*** Opening RECORDS PROVIDED ***

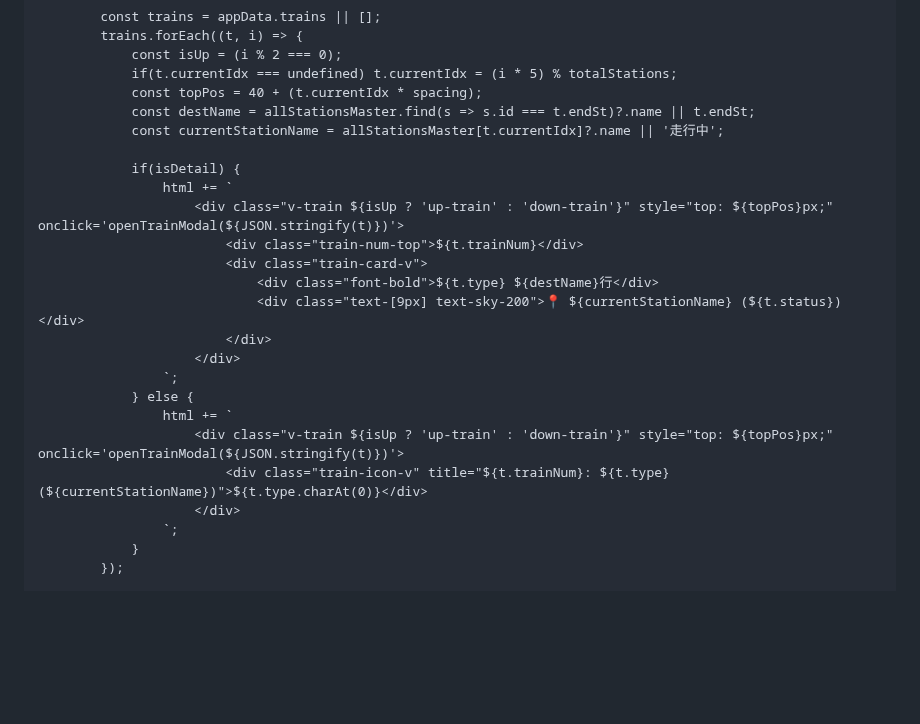
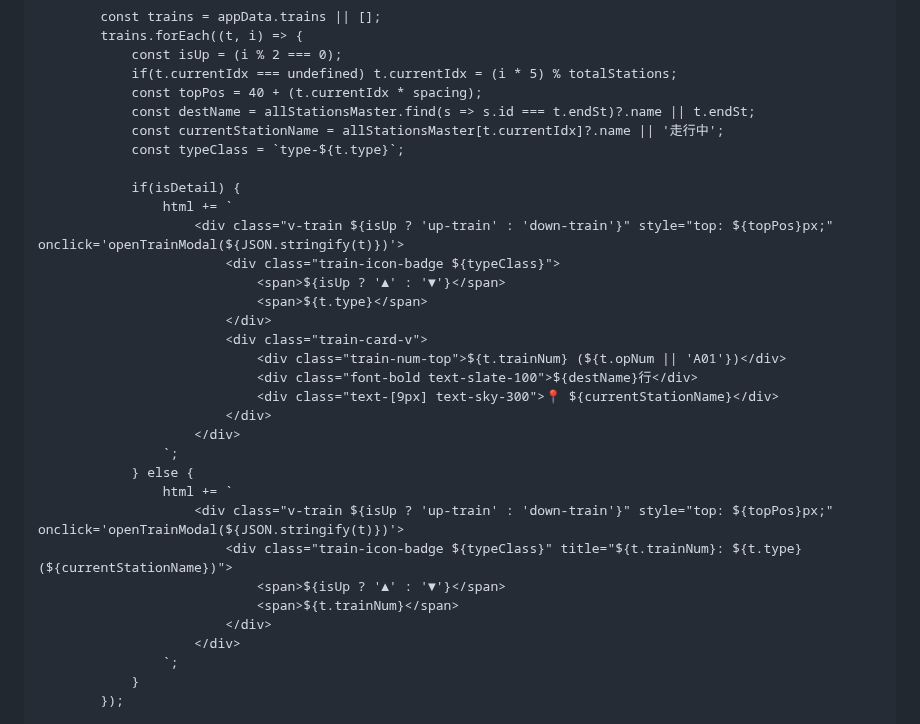
Before and after one commit to nogi2466-tech/original-tetsudo1, a Markdown page: README.md, the part around one of its changes. Drawn GitHub-style; blank space fills up the shorter version.

```diff
--- a/README.md
+++ b/README.md
@@ -1185,21 +1199,29 @@
                 const topPos = 40 + (t.currentIdx * spacing);
                 const destName = allStationsMaster.find(s => s.id === t.endSt)?.name || t.endSt;
                 const currentStationName = allStationsMaster[t.currentIdx]?.name || '走行中';
+                const typeClass = `type-${t.type}`;
 
                 if(isDetail) {
                     html += `
                         <div class="v-train ${isUp ? 'up-train' : 'down-train'}" style="top: ${topPos}px;" onclick='openTrainModal(${JSON.stringify(t)})'>
-                            <div class="train-num-top">${t.trainNum}</div>
+                            <div class="train-icon-badge ${typeClass}">
+                                <span>${isUp ? '▲' : '▼'}</span>
+                                <span>${t.type}</span>
+                            </div>
                             <div class="train-card-v">
-                                <div class="font-bold">${t.type} ${destName}行</div>
-                                <div class="text-[9px] text-sky-200">📍 ${currentStationName} (${t.status})</div>
+                                <div class="train-num-top">${t.trainNum} (${t.opNum || 'A01'})</div>
+                                <div class="font-bold text-slate-100">${destName}行</div>
+                                <div class="text-[9px] text-sky-300">📍 ${currentStationName}</div>
                             </div>
                         </div>
                     `;
                 } else {
                     html += `
                         <div class="v-train ${isUp ? 'up-train' : 'down-train'}" style="top: ${topPos}px;" onclick='openTrainModal(${JSON.stringify(t)})'>
-                            <div class="train-icon-v" title="${t.trainNum}: ${t.type} (${currentStationName})">${t.type.charAt(0)}</div>
+                            <div class="train-icon-badge ${typeClass}" title="${t.trainNum}: ${t.type} (${currentStationName})">
+                                <span>${isUp ? '▲' : '▼'}</span>
+                                <span>${t.trainNum}</span>
+                            </div>
                         </div>
                     `;
                 }
```
Also changed, not shown: other parts of README.md (+35 -21 lines).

*** Closing RECORDS PROVIDED ***

▸ ACTIVITY
Without the pictures, repeat the listing word for word.

▸ SOLUTION BELOW
Before and after one commit to nogi2466-tech/original-tetsudo1, a Markdown page: README.md, the part around one of its changes. Drawn GitHub-style; blank space fills up the shorter version.

```diff
--- a/README.md
+++ b/README.md
@@ -1185,21 +1199,29 @@
                 const topPos = 40 + (t.currentIdx * spacing);
                 const destName = allStationsMaster.find(s => s.id === t.endSt)?.name || t.endSt;
                 const currentStationName = allStationsMaster[t.currentIdx]?.name || '走行中';
+                const typeClass = `type-${t.type}`;
 
                 if(isDetail) {
                     html += `
                         <div class="v-train ${isUp ? 'up-train' : 'down-train'}" style="top: ${topPos}px;" onclick='openTrainModal(${JSON.stringify(t)})'>
-                            <div class="train-num-top">${t.trainNum}</div>
+                            <div class="train-icon-badge ${typeClass}">
+                                <span>${isUp ? '▲' : '▼'}</span>
+                                <span>${t.type}</span>
+                            </div>
                             <div class="train-card-v">
-                                <div class="font-bold">${t.type} ${destName}行</div>
-                                <div class="text-[9px] text-sky-200">📍 ${currentStationName} (${t.status})</div>
+                                <div class="train-num-top">${t.trainNum} (${t.opNum || 'A01'})</div>
+                                <div class="font-bold text-slate-100">${destName}行</div>
+                                <div class="text-[9px] text-sky-300">📍 ${currentStationName}</div>
                             </div>
                         </div>
                     `;
                 } else {
                     html += `
                         <div class="v-train ${isUp ? 'up-train' : 'down-train'}" style="top: ${topPos}px;" onclick='openTrainModal(${JSON.stringify(t)})'>
-                            <div class="train-icon-v" title="${t.trainNum}: ${t.type} (${currentStationName})">${t.type.charAt(0)}</div>
+                            <div class="train-icon-badge ${typeClass}" title="${t.trainNum}: ${t.type} (${currentStationName})">
+                                <span>${isUp ? '▲' : '▼'}</span>
+                                <span>${t.trainNum}</span>
+                            </div>
                         </div>
                     `;
                 }
```
Also changed, not shown: other parts of README.md (+35 -21 lines).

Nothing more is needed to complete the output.